Your objective -> Check each line of the records below and collect those that include the word "changelog".

Data section ->
===
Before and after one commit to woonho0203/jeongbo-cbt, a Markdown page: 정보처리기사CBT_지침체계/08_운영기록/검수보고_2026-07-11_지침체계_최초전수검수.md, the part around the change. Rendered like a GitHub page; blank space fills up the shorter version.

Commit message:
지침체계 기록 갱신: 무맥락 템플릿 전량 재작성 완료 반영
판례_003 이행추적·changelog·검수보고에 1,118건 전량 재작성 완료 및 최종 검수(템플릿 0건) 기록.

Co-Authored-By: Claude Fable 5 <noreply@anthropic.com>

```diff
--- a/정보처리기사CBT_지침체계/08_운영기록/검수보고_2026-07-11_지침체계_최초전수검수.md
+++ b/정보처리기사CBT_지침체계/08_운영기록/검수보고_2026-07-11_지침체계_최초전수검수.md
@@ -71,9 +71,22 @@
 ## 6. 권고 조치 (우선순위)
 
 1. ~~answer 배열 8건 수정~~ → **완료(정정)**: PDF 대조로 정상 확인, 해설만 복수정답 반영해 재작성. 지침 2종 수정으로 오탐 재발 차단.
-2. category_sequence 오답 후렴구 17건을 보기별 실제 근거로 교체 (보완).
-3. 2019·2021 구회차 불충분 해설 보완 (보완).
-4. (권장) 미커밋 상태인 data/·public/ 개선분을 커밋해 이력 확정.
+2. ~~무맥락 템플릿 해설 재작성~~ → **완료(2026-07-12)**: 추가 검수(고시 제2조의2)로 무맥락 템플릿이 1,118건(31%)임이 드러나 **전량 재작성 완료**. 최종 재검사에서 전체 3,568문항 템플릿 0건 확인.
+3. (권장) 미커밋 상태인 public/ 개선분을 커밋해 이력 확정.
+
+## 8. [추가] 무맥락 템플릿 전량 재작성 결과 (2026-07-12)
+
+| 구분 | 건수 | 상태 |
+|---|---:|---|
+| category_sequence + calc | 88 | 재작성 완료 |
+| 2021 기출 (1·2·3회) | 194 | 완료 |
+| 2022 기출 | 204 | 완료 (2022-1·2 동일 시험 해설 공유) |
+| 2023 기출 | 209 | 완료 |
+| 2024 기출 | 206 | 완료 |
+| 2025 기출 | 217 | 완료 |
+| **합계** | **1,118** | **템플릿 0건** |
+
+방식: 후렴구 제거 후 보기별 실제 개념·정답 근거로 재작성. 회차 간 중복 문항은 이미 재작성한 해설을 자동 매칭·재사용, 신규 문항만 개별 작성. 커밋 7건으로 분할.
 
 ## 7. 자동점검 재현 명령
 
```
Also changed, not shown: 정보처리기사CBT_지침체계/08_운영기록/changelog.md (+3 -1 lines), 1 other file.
===
Solution to this problem ->
판례_003 이행추적·changelog·검수보고에 1,118건 전량 재작성 완료 및 최종 검수(템플릿 0건) 기록.
Also changed, not shown: 정보처리기사CBT_지침체계/08_운영기록/changelog.md (+3 -1 lines), 1 other file.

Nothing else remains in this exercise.